Overloaded or unevenly loaded knee joints can cause osteoarthritis (OA), or cause your OA to get worse. Learning how to walk differently may be able to correct the loading problem and reduce your knee pain. This approach is being studied in people with medial, or inner, compartment OA — which is 10 times more common than other forms of knee OA.
“The medial knee compartment bears a much higher load than the lateral [outside] compartment,” says Pete Shull, PhD, assistant professor in the School of Mechanical Engineering at Shanghai Jiao Tong University in Shanghai, China. “That’s just the way our bodies are structured.
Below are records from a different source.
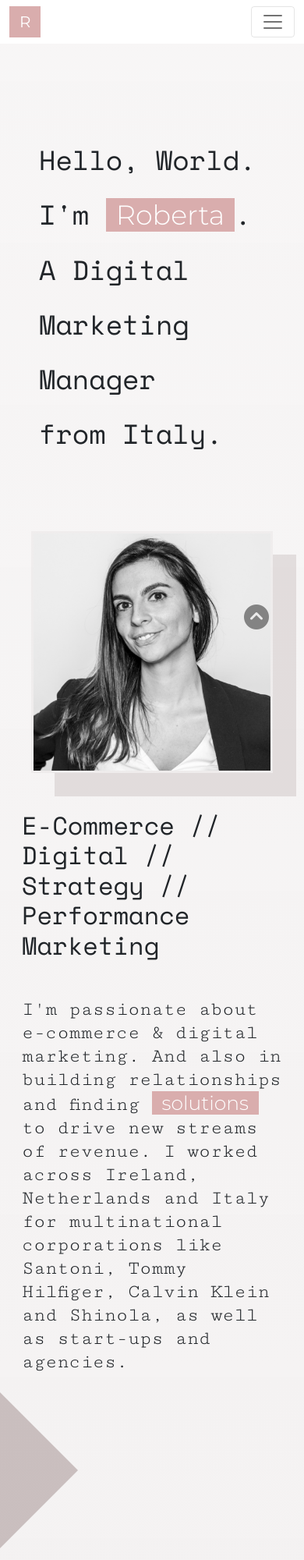
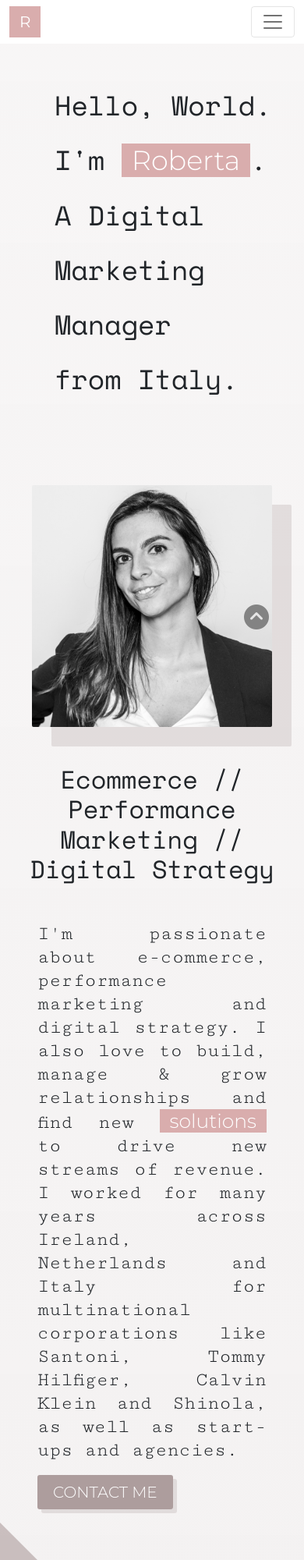
Before and after one commit to RobertaRocks/Roberta-Sito-Prova2, a plain HTML site: page index.html in a window 390 px wide. Shown: the top 2000 px of the page at 78% size. Drawn offline with nearby package versions, Linux system fonts and the light colour scheme; a web font is replaced by a local one.

Commit message:
improved responsiveness

```diff
--- a/index.html
+++ b/index.html
@@ -9,16 +9,17 @@
 <!--Bootsrap JS   -->
 <script src="https://cdn.jsdelivr.net/npm/bootstrap@5.0.0-beta2/dist/js/bootstrap.bundle.min.js" integrity="sha384-b5kHyXgcpbZJO/tY9Ul7kGkf1S0CWuKcCD38l8YkeH8z8QjE0GmW1gYU5S9FOnJ0" crossorigin="anonymous"></script>
 <!-- Google Fonts -->
-
 <link rel="preconnect" href="https://fonts.gstatic.com">
 <link href="https://fonts.googleapis.com/css2?family=Cutive+Mono&family=Monofett&family=Montserrat:ital,wght@0,100;0,200;0,300;0,400;0,500;0,600;0,700;0,800;0,900;1,100;1,200;1,300;1,400;1,500;1,600;1,700;1,800&family=Overpass+Mono:wght@300;400;600;700&family=Space+Mono:ital,wght@0,400;0,700;1,400;1,700&display=swap" rel="stylesheet">
 <!-- FontAwesome JS -->
 <script src="https://kit.fontawesome.com/6c8b4a4167.js" crossorigin="anonymous"></script>
+<!-- My CSS file -->
+<link href="src/style.css" rel="stylesheet" type="text/css" />
+<!-- SEO meta title and meta description -->
+<title>Performance Marketing & Ecommerce - Roberta Francesconi</title>
+<meta class="description" content="E-commerce Manager and Digital Marketing Director. Passionate about Performance Marketing and Front-end development. Open to new job opportunities!">
+</head>
 
-<link href="src/style.css" rel="stylesheet" type="text/css" />
-
- <title>Roberta</title>
-</head>
 <body>
 <!-- Boostrap Container -->
 <div class="container-fluid">
@@ -35,43 +36,48 @@
     <div class="collapse navbar-collapse" id="navbarNav">
       <ul class="navbar-nav">
         <li class="nav-item">
-          <a class="nav-link active" aria-current="page" href="#">Home</a>
+          <a class="nav-link active" aria-current="page" href="#" title="Homepage Roberta Francesconi">Home</a>
         </li>
         <li class="nav-item">
-          <a class="nav-link" href="#about">About</a>
+          <a class="nav-link" href="#about" title="About Roberta Francesconi">About</a>
         </li>
         <li class="nav-item">
-          <a class="nav-link" href="#my-cv">My CV</a>
+          <a class="nav-link" href="#my-cv" title="CV Roberta Francesconi">My CV</a>
         </li>
         <li class="nav-item">
-          <a class="nav-link" href="#projects">Personal Projects</a>
+          <a class="nav-link" href="#projects" title="Roberta Francesconi Personal Projects">Personal Projects</a>
         </li>
          <li class="nav-item">
-          <a class="nav-link" href="#contact">Contacts</a>
+          <a class="nav-link" href="#contact" title="Contact Roberta Francesconi">Contacts</a>
         </li>
       </ul>
     </div>
   </div>
 </nav>
 
-<!-- Intro -->
+<!-- Homepage Hero -->
+<div class="homepage-hero">
 <h1>Hello, World.<br/>
 I'm <span class="highlighted-word">Roberta</span>.<br/>
 A Digital Marketing Manager
-<br/> from Italy. <br/></h1>
-<br/>
+<br/> from Italy. <br/>
+</h1>
+</div>
 
 <!-- Profile pic and Headline -->
 <div class="row m-3"id="about">
     <div class="col-lg-4 d-flex justify-content-center">
-        <img src="img/Roberta.png" alt="Roberta" class="img-fluid profile-img">
+        <img src="img/Roberta.png" alt="Roberta profile picture" class="img-fluid profile-img">
     </div>
     <div class="col-lg-7">
-        <h2 class="mb-5 text-left headline mt-5" >E-Commerce // Digital  // Strategy // Performance Marketing </h2>
-        <h3 class="text-left">I'm passionate about e-commerce & digital marketing.
-            And also in building relationships and finding <span class="highlighted-word">solutions </span>to drive new streams of revenue.
-            I worked across Ireland, Netherlands and Italy for multinational corporations like Santoni, Tommy Hilfiger, Calvin Klein and Shinola, as well as
-            start-ups and agencies.</h3>
+        <h2 class="mb-5 text-left headline mt-5" >Ecommerce // Performance Marketing // Digital Strategy </h2>
+        <h3 class="text-left">I'm passionate about e-commerce, performance marketing and digital strategy.
+            I also love to build, manage & grow relationships and find new <span class="highlighted-word">solutions</span> to drive new streams of revenue.
+            I worked for many years across Ireland, Netherlands and Italy for multinational corporations like Santoni, Tommy Hilfiger, Calvin Klein and Shinola, as well as
+            start-ups and agencies.
+        <div class="mt-1 button-container"><a class="button" href="#contact" title="Contact Roberta Francesconi">
+        CONTACT ME</a></div>
+        </h3>
     </div>
 </div>
 
@@ -84,8 +90,8 @@ A Digital Marketing Manager
     More about me...
 </div>
 <div class="col-lg-5">
-    <h3 class="text-right" id="about">I'm <span class="highlighted-word">performance-driven </span>and a networking lover.<br/>
-My skills are mostly focused on Ecommerce, Digital, Strategy & Performance Marketing.<br/>
+    <h3 class="text-right" id="about">I'm <span class="highlighted-word">performance-driven</span> and a networking lover.<br/>
+My skills are mostly focused on Ecommerce, Performance Marketing & Digital Strategy<br/>
 I'm currently based in Italy.
 </div>
 </div>
@@ -96,10 +102,10 @@ I'm currently based in Italy.
 <!-- What i did  -->
 <div class="row intro-cv m-3"id="my-cv">
 <div class="mb-3 col-lg-4 d-flex justify-content-center" >
-    <img src="img/CV.png" alt="CV"  class="profile-img">
+    <img src="img/CV.png" alt="CV"  class="profile-img d-none d-md-block">
 </div>
 <div class="col-lg-7">
-    <h2 class="mb-3 text-center maxi-headline">What I did...</h2>
+    <h2 class="mb-3 maxi-headline-left">What I did...</h2>
     <h3 class="text-left"> It's been a long journey, but i'll try to recap the main steps. Get ready! </h3>
 </div>
 </div>
@@ -227,6 +233,8 @@ I'm currently based in Italy.
         Scouting the best underwear & loungewear brands to shop online.
         </div>
         <a href="https://www.instagram.com/ladolcelingerie" class="social-icon fab fa-instagram fa-2x mb-5" target="_blank"></a>
+        <a href="https://ladolcelingerie.com/" class="social-icon fas fa-external-link-alt fa-2x" target="_blank"></a>
+
 
     </div>
 
@@ -279,13 +287,13 @@ I'm currently based in Italy.
 <div class="row contacts p-3" id="contact">
     <div class="col-lg-6 m-1 p-2 text-right">
         <h3 class="text-right p-2" >
-        If you are starting a business or stuck in the middle and looking for a creative Digital Marketer to develop your business or want to increase your ROI, you are at the right place at the right time.
+        If you are starting a business or stuck in the middle and looking for a creative Digital Marketer to <span class="highlighted-word">develop</span> your business or want to increase your ROI, you are at the right place at the right time.
         </h3>
         <div class="text-right contact-info p-2">
-        <a href="mailto:roberta.francesconi@gmail.com" class="email-link"><i class="far fa-envelope fa-2x"></i>
+        <a href="mailto:roberta.francesconi@gmail.com" class="email-link"><i class="far fa-envelope fa-2x"></i><br>
         roberta.francesconi@gmail.com</a>
         <br/><br/>
-        <a href="https://www.linkedin.com/in/robertafrancesconi/" class="social-icon" target="_blank"><i class="fab fa-linkedin fa-2x "></i>
+        <a href="https://www.linkedin.com/in/robertafrancesconi/" class="social-icon" target="_blank"><i class="fab fa-linkedin fa-2x "></i><br>
         Linkedin</a>
         </div>
     </div>
--- a/src/style.css
+++ b/src/style.css
@@ -2,24 +2,17 @@
 --brand-color: #d9adad;
 --primary-font: 'Space Mono', monospace;
 --background-image: linear-gradient(#ad9d9d18, #ad9d9d46);
-
 --headline-color: black;
 --subhead-color: dimgray;
 --secondary-font: 'Montserrat', sans-serif;
---bold-font:'Monofett', cursive;
 --font-overpass: 'Overpass Mono', monospace; /* angular, light 300, regular 400, semi-bold 600, bold 700; great fit with Raleway,  PT Sans, Monsterrat, Open Sans, Lato, Roboto */
---font-cutive: 'Cutive Mono', monospace; /*  very thin */
-
---button-color: black;
---button-background-color:white;
+--button-color: white;
+--button-background-color: #ad9d9d;
 --button-border-radius: 3px;
---button-border: 1px solid black;
 --button-text-decoration: none;
 --button-padding: 10px 20px;
 --button-text-align: center;
-
 }
-
 
 
 body {
@@ -32,29 +25,88 @@ padding:0px;
 .container-fluid {
 margin:0px;
 padding:0px;
-
 }
 
-h1{
+nav {
+font-family: 'Montserrat', sans-serif;}
+
+.homepage-hero {
 padding-top: 170px;
-margin-left: 90px;
+padding-left: 90px;
+padding-bottom:150px;}
+
+.homepage-hero h1 {
 font-size:85px;
 line-height:120px;
-font-family: var(--primary-font);
 font-weight: 300;
-margin-bottom:150px;
+}
+.button-container {
+padding-top: 20px;
+}
+
+.button {
+color: var(--button-color);
+background-color: var(--button-background-color);
+border-radius: var(--button-border-radius);
+text-decoration: var(--button-text-decoration);
+padding: var(--button-padding);
+text-align: var(--button-text-align);
+transition: all .3s;
+    transition-property: all;
+    transition-duration: 0.3s;
+    transition-timing-function: ease;
+    transition-delay: 0s;
+box-shadow: 5px 5px #ad9d9d46;
+font-size: 20px;
+font-family: var(--secondary-font);
+}
+
+.button:hover {
+background-color: #838383;
+color: white;
 }
 
 @media (max-width: 576px ) {
- h1 {
+
+
+
+.homepage-hero {
+padding-top: 100px;
+padding-left: 20px;
+padding-bottom:80px;}
+
+.homepage-hero h1 {
 font-size:35px;
 line-height:70px;
 margin-left: 50px;
-margin-bottom:50px;
-} }
+margin-bottom:5px;
+text-align: left;}
 
-nav {
-font-family: 'Montserrat', sans-serif;}
+.headline {
+text-align: center;}
+
+body {
+text-align: justify;}
+
+h2, h3 {
+padding-left: 3px;
+padding-right: 3px;
+}
+ h2 {
+text-align: center;
+}
+}
+
+.profile-img {
+width: auto;
+height: auto;
+max-width: 310px;
+max-height: 310px;
+border-radius: 2px;
+box-shadow: 25px 25px #ad9d9d46;
+}
+
+
 
 .headline {
 font-weight: 500;
@@ -68,13 +120,23 @@ font-size: 42px;
 line-height: 50px;
 padding-top:15px;
 padding-bottom:15px;
-text-align: center;;
+text-align: center;
+}
+.maxi-headline-left {
+font-weight: 500;
+font-size: 42px;
+line-height: 50px;
+padding-top:15px;
+padding-bottom:15px;
+padding-left: 20px;
 }
 
-h3{
+h3 {
 font-weight: 300;
 font-family: 'Cutive Mono', monospace;
 font-size: 25px;
+padding-right:20px;
+padding-left: 20px;
 }
 
 
@@ -109,17 +171,6 @@ font-size: 25px;
   border-top: 100px solid  #ad9d9d;
   opacity: 60%;
 
-
-}
-
-/* Img clip-path maker: https://bennettfeely.com/clippy/ */
-.profile-img {
-  width: 310px;
-  height: 310px;
-  border-style:solid;
-  border-width:3px;
-  border-color: #ad9d9d18;
-  box-shadow: 30px 30px #ad9d9d46;
 
 }
 
@@ -231,5 +282,4 @@ color: #d9adad;
   cursor: pointer; /* Add a mouse pointer on hover */
   padding: 15px; /* Some padding */
 
-
 }
```
Also changed, not shown: 1 other file.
The inside knee compartment experiences loading [or force] that’s two to three times higher than the outside.”
Researchers are looking for ways to shift some of the medial compartment’s load to the lateral one. “The lateral compartment almost always has healthy cartilage,” says Shull. “The compartments are like brake pads on a bike, unevenly worn. So by changing the way someone walks, we can get the cartilage in the compartments to wear more evenly.”
What the Studies Show
In a 2011 study published in the Journal of Biomechanics, Shull and his colleagues retrained nine healthy people without osteoarthritis to shift their gait.
They had the participants walk on a treadmill while wearing equipment that measured the forces on the knee and gave feedback on how they were walking. With the feedback, participants were able to learn how to shift weight to different parts of the knee. The pressure on the medial compartment was reduced by 20%. A knee brace can reduce pressure by 10–15% and foot orthotics can reduce pressure by 5–10%.
Once Shull and his colleagues established that the technology could help healthy people learn new walking patterns, they decided to test it on people with symptomatic knee osteoarthritis.
The 2013 study published in the Journal of Orthopaedic Research, looked at 10 people with medial compartment knee OA and self-reported pain. They participated in weekly gait retraining sessions for six weeks. Their scores for pain and function improved by 29% and 32%, respectively.
Researchers at University of British Columbia and University of Melbourne have also been studying how changes in gait may lessen knee burden. In a 2012 study published in Arthritis Care and Research, they taught 22 participants with knee OA to shift their trunks toward their damaged knee. Although the greater the lean, the less pressure on the inner joint, participants had a tough time learning the new walk and initially at least, found no pain reduction.
Similarly, a 2013 study by the same group, which examined the effects of altering foot angles in 22 people with knee OA, showed no immediate change in knee pain or other symptoms.
What You Can Do Now
Shull and colleagues at Stanford University in California are working to develop wearable equipment to enable real-time feedback about gait patterns that can be used in clinics.
For now, patients can get movement retraining by working with a physical therapist, says orthopedic surgeon Jason Dragoo, MD, associate professor in the Department of Orthopedic Surgery at Stanford, who has been working with Shull and others on gait retraining research. “The physical therapist can help them to walk symmetrically and to spend equal time on both legs, making sure that the trunk is over the legs and not swaying side to side. When you limp, you lose efficiency and that can make knee pain worse.”
What’s most important is to practice the new movement, says Dr. Dragoo: “Once the physical therapist teaches you how to walk differently, you have to be committed to watching the way you walk.”